Note From One-Time Suitor Spoils Honeymoon

March 30, 1907
Los Angeles 

Newlyweds Mr. and Mrs. Paul Solf, a couple from Denver who have been honeymooning at the Estelle at 312 1/2 West First Street, paid a visit to the police this evening at the insistence of the lady.

Paul Solf told the desk sergeant that he had returned to their room earlier, to find his wife reading a letter from a former admirer. As he snatched it away, a photograph fell out, and the pair commenced to arguing. After a time, Mrs. Solf said that if he did not accompany her to the police station, she would call for them herself. Thinking she was bluffing, he joined her in a perambulation towards Central Station.

Upon entering, Mrs. Solf declared that Paul Solf had threatened her with a revolver. He denied this, but a quick search revealed a heavy revolver on his person. Solf was locked up, while officers determined that he had a letter for $5000 credit from a Denver bank, and nearly as much in cash. On reflection, Mrs. Solf decided she didn’t wish to prosecute, but officers still plan to charge him for carrying a concealed weapon.

Solf is a race horse man, and his bride a bit of a gambler. 

White Wife of Celestial Deports Self

March 27, 1907
Los Angeles 

After visiting her Chinese husband in the County Jail, Mrs. Yee Lung (also called Mrs. Frank Chew) spoke of her intention to join her beloved as he was deported, and to travel with him in the train car packed with forty other Chinese deportees for the trip up to San Francisco.

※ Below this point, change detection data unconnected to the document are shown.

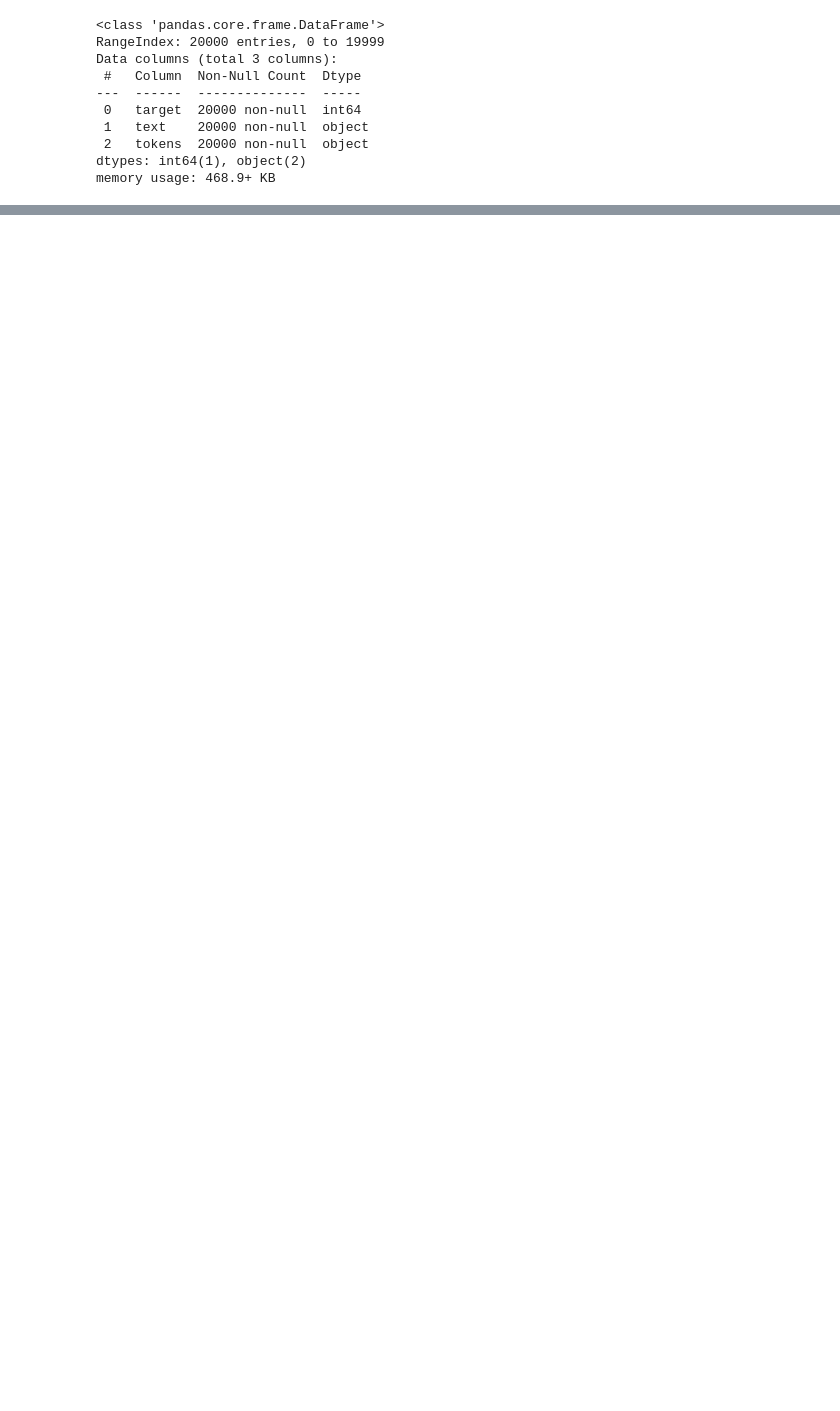
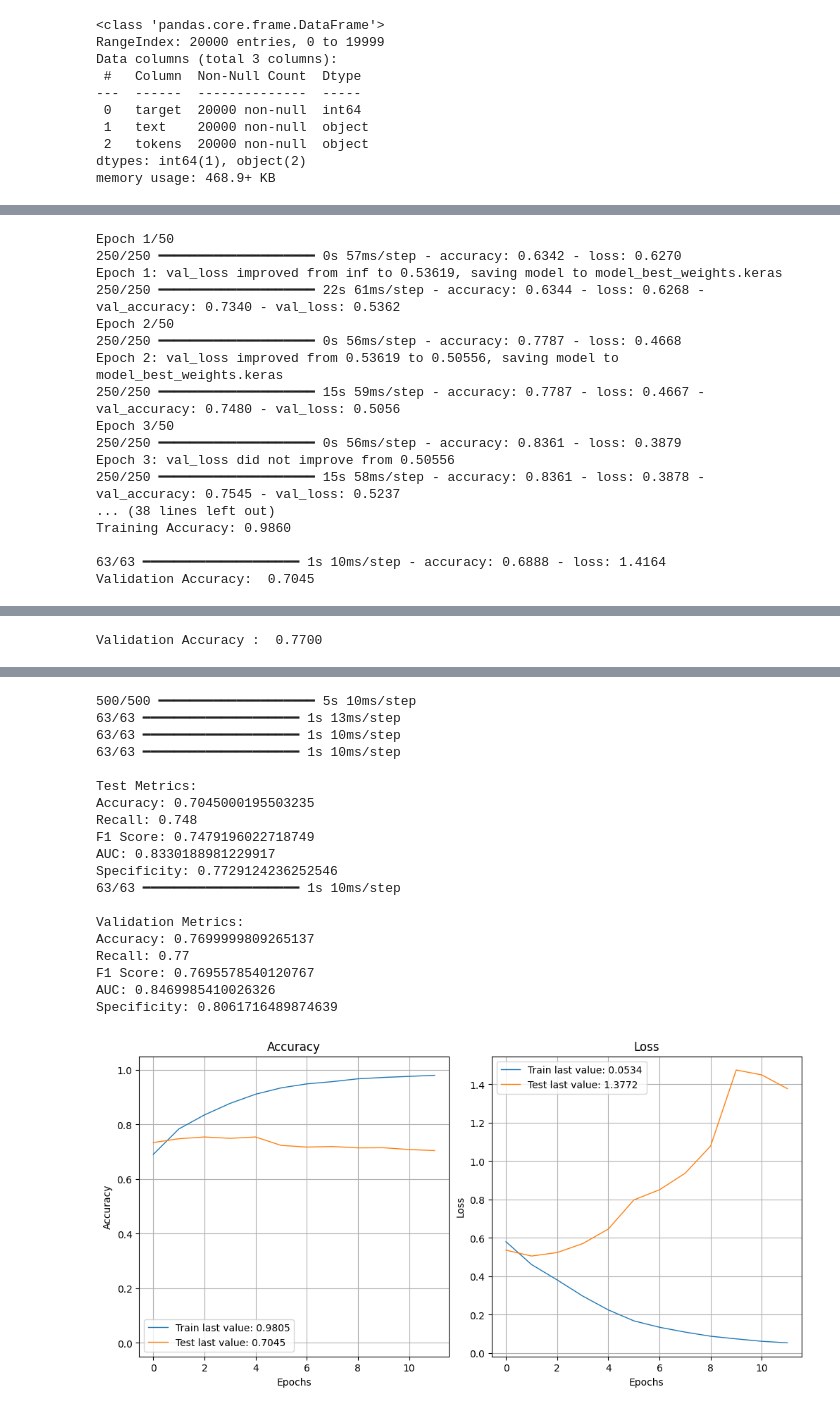
Before and after one commit to PierreQ29/Projet-7, a Jupyter notebook: EDA.ipynb, the cells around one changed output, grey strips where cells are left out. Cells and saved outputs as stored; diff of their text form; code cells hidden in the pictures; blank space fills up the shorter version.

```diff
--- a/EDA.ipynb
+++ b/EDA.ipynb
@@ -1037,0 +1113,34 @@ F1 Score: 0.7570042527083827
+# %%
+embedding_layer = Embedding(input_dim=50000, output_dim=100, trainable=True)
+embedding_layer.build((None,))
+embedding_layer.set_weights([embedding_matrix])
+
+model = Sequential()
+model.add(embedding_layer)
+model.add(Bidirectional(LSTM(128)))
+model.add(Dropout(0.4))
+model.add(Dense(16, activation='relu'))
+model.add(Dense(1, activation='sigmoid'))
+model.compile(loss='binary_crossentropy', optimizer='adam', metrics=['accuracy'])
+
+
+# Appeler la fonction avec votre modèle et nos données
+train_evaluate_neural_model('Neurones', 'GloVe_LSTM', model, X_train_pad, y_train, X_test_pad, y_test, X_val_pad, y_val)
+# %% [output]
+Epoch 1/50
+250/250 ━━━━━━━━━━━━━━━━━━━━ 0s 57ms/step - accuracy: 0.6342 - loss: 0.6270
+Epoch 1: val_loss improved from inf to 0.53619, saving model to model_best_weights.keras
+250/250 ━━━━━━━━━━━━━━━━━━━━ 22s 61ms/step - accuracy: 0.6344 - loss: 0.6268 - val_accuracy: 0.7340 - val_loss: 0.5362
+Epoch 2/50
+250/250 ━━━━━━━━━━━━━━━━━━━━ 0s 56ms/step - accuracy: 0.7787 - loss: 0.4668
+Epoch 2: val_loss improved from 0.53619 to 0.50556, saving model to model_best_weights.keras
+250/250 ━━━━━━━━━━━━━━━━━━━━ 15s 59ms/step - accuracy: 0.7787 - loss: 0.4667 - val_accuracy: 0.7480 - val_loss: 0.5056
+Epoch 3/50
+250/250 ━━━━━━━━━━━━━━━━━━━━ 0s 56ms/step - accuracy: 0.8361 - loss: 0.3879
+Epoch 3: val_loss did not improve from 0.50556
+250/250 ━━━━━━━━━━━━━━━━━━━━ 15s 58ms/step - accuracy: 0.8361 - loss: 0.3878 - val_accuracy: 0.7545 - val_loss: 0.5237
+... (38 lines left out)
+Training Accuracy: 0.9860
+
+63/63 ━━━━━━━━━━━━━━━━━━━━ 1s 10ms/step - accuracy: 0.6888 - loss: 1.4164
+Validation Accuracy:  0.7045
@@ -1037,0 +1148 @@ F1 Score: 0.7570042527083827
+Validation Accuracy :  0.7700
@@ -1037,0 +1150,20 @@ F1 Score: 0.7570042527083827
+500/500 ━━━━━━━━━━━━━━━━━━━━ 5s 10ms/step
+63/63 ━━━━━━━━━━━━━━━━━━━━ 1s 13ms/step
+63/63 ━━━━━━━━━━━━━━━━━━━━ 1s 10ms/step
+63/63 ━━━━━━━━━━━━━━━━━━━━ 1s 10ms/step
+
+Test Metrics:
+Accuracy: 0.7045000195503235
+Recall: 0.748
+F1 Score: 0.7479196022718749
+AUC: 0.8330188981229917
+Specificity: 0.7729124236252546
+63/63 ━━━━━━━━━━━━━━━━━━━━ 1s 10ms/step
+
+Validation Metrics:
+Accuracy: 0.7699999809265137
+Recall: 0.77
+F1 Score: 0.7695578540120767
+AUC: 0.8469985410026326
+Specificity: 0.8061716489874639
+[figure, added]
```
Also changed, not shown: parts of 88 cells of this notebook, 1 other file.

Special permission has been granted by the U.S. Marshall for her to ride with her husband. They will immediately board a boat to Hong Kong, and the woman may never again see her white friends relatives in this country.

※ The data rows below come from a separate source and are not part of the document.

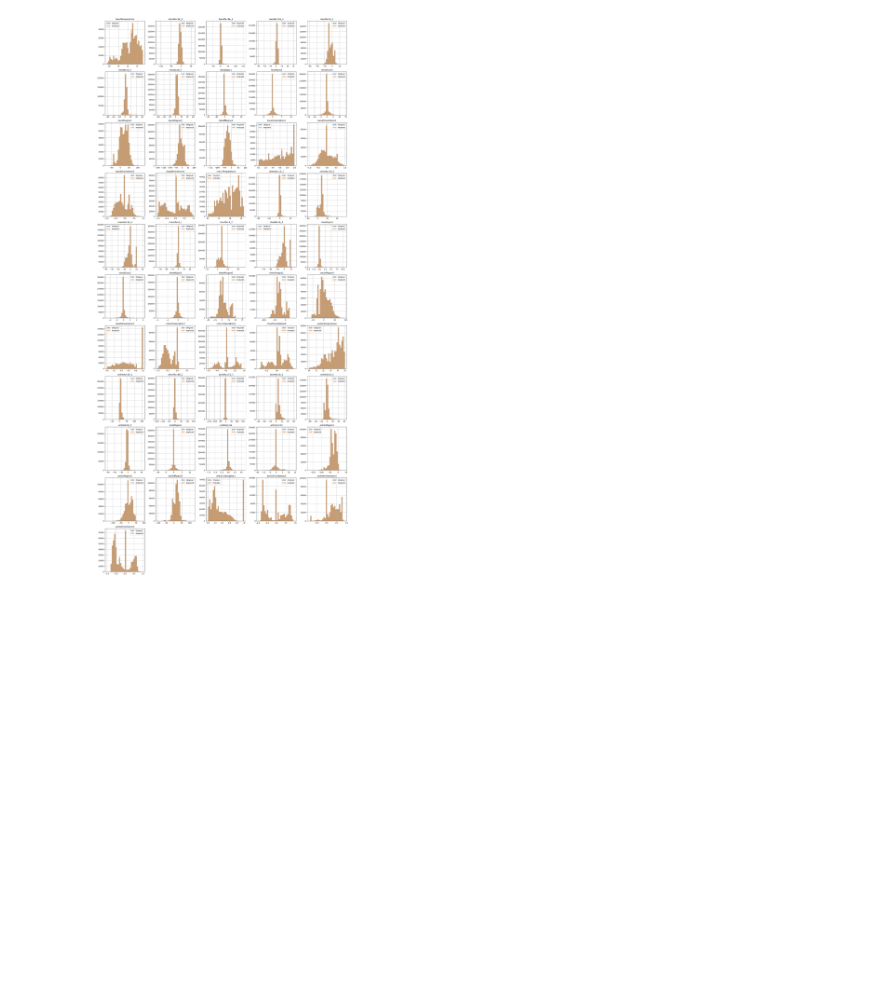
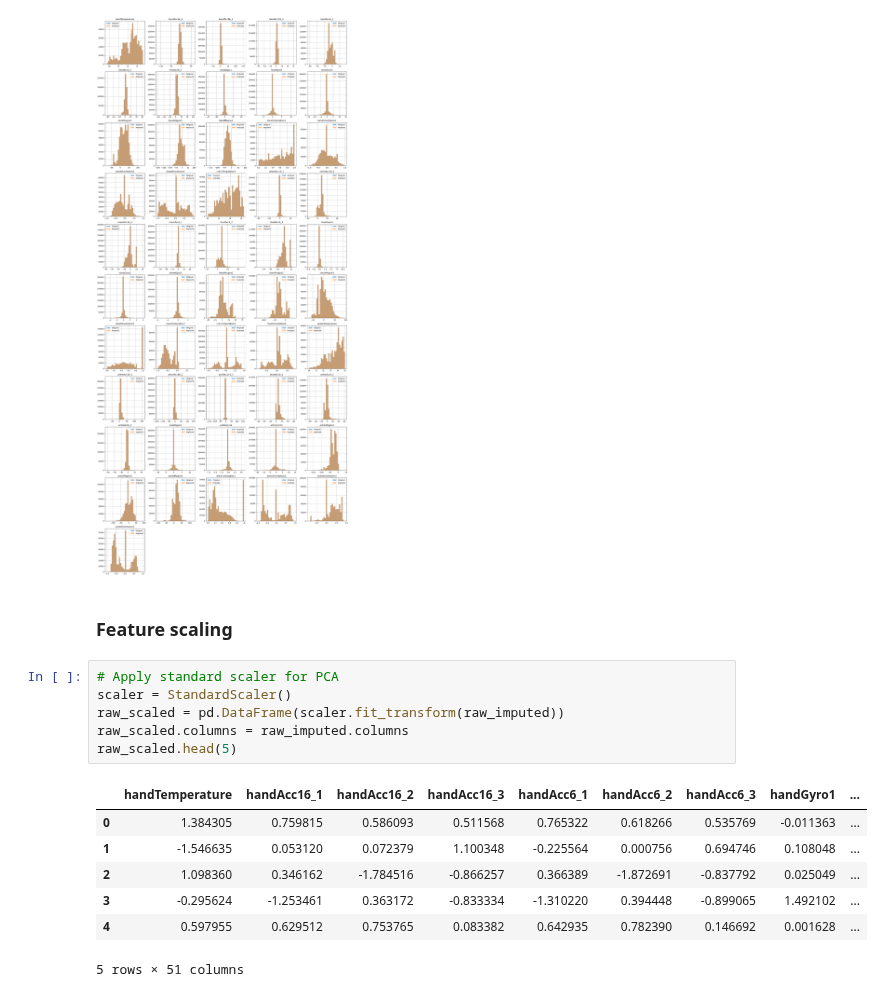
Before and after one commit to Jiarui-Chen/physical-activity-clustering, a Jupyter notebook: preprocess/preprocess.ipynb, the cells around one changed output. Cells and saved outputs as stored; diff of their text form; blank space fills up the shorter version.

Commit message:
Add feature scaling with standard scaler

```diff
--- a/preprocess/preprocess.ipynb
+++ b/preprocess/preprocess.ipynb
@@ -78,3 +78,19 @@ def plot_hist_comparison(df1, df2, df1_label='Original', df2_label='Imputed'):
 plot_hist_comparison(raw, raw_imputed)
 # %% [output]
 [figure]
+# %% [markdown]
+### Feature scaling
+# %%
+# Apply standard scaler for PCA
+scaler = StandardScaler()
+raw_scaled = pd.DataFrame(scaler.fit_transform(raw_imputed))
+raw_scaled.columns = raw_imputed.columns
+raw_scaled.head(5)
+# %% [output]
+|  | handTemperature | handAcc16_1 | handAcc16_2 | handAcc16_3 | handAcc6_1 | handAcc6_2 | handAcc6_3 | handGyro1 | ... |
+| 0 | 1.384305 | 0.759815 | 0.586093 | 0.511568 | 0.765322 | 0.618266 | 0.535769 | -0.011363 | ... |
+| 1 | -1.546635 | 0.053120 | 0.072379 | 1.100348 | -0.225564 | 0.000756 | 0.694746 | 0.108048 | ... |
+| 2 | 1.098360 | 0.346162 | -1.784516 | -0.866257 | 0.366389 | -1.872691 | -0.837792 | 0.025049 | ... |
+| 3 | -0.295624 | -1.253461 | 0.363172 | -0.833334 | -1.310220 | 0.394448 | -0.899065 | 1.492102 | ... |
+| 4 | 0.597955 | 0.629512 | 0.753765 | 0.083382 | 0.642935 | 0.782390 | 0.146692 | 0.001628 | ... |
+5 rows × 51 columns
```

Mrs. Lung’s friends have pleaded with her to reconsider, but she insists "I trust my husband implicitly… he wouldn’t go without me, and I wouldn’t be so cruel as to ask him to."

Trolley vs Ruminant

March 22, 1907

A special correspondent follows up on the distressing report of a cow gravely injured when struck by an electric car near Lamanda Park. Bossy was found happily chewing her cud with no sign of injury. As near as can be figured, the trolley ran over the cow’s tether, pulling it taut and forcing the reluctant acrobat to turn a dramatic aerial flip. She seems to have landed safely and forgotten all about her wild adventure, until the cries of do-gooders to the Humane Society roused an interest in her case.

Wounded Man Blows Up Like Balloon, Terrible Injury Causes Weird Effect

March 18, 1907
Los Angeles 

Carlos Perez, an unarmed man shot by an Olvera Street nightwatchman as he walked towards his home on Macy Street last evening, lies tonight in County Hospital, gravely wounded with a bullet puncuring his lung. A gruesome side effect of his injury is that air is seeping beneath his skin, inflating his body like a fleshy balloon. Doctors can press gently on the man’s hands, eyelids and ribcage, causing him to briefly deflate, though he quickly swells up again. 

Dr. Barber, the hospital superintendent, says that he has seen victims who suffer minor inflation around their injuries, but never someone whose entire body becomes so like a balloon. Doctors hesitate to puncture Perez’ skin for fear of introducing an infection, and so the poor man suffers the strange sensation of constant pressure from within. His outlook is uncertain.

Richard D. Birch, nightwatchman for the Merchant’s Fire Dispatch, has given conflicting statements regarding the shooting, and will surely face manslaughter charges should his victim perish.

Below, Olvera Street circa 1890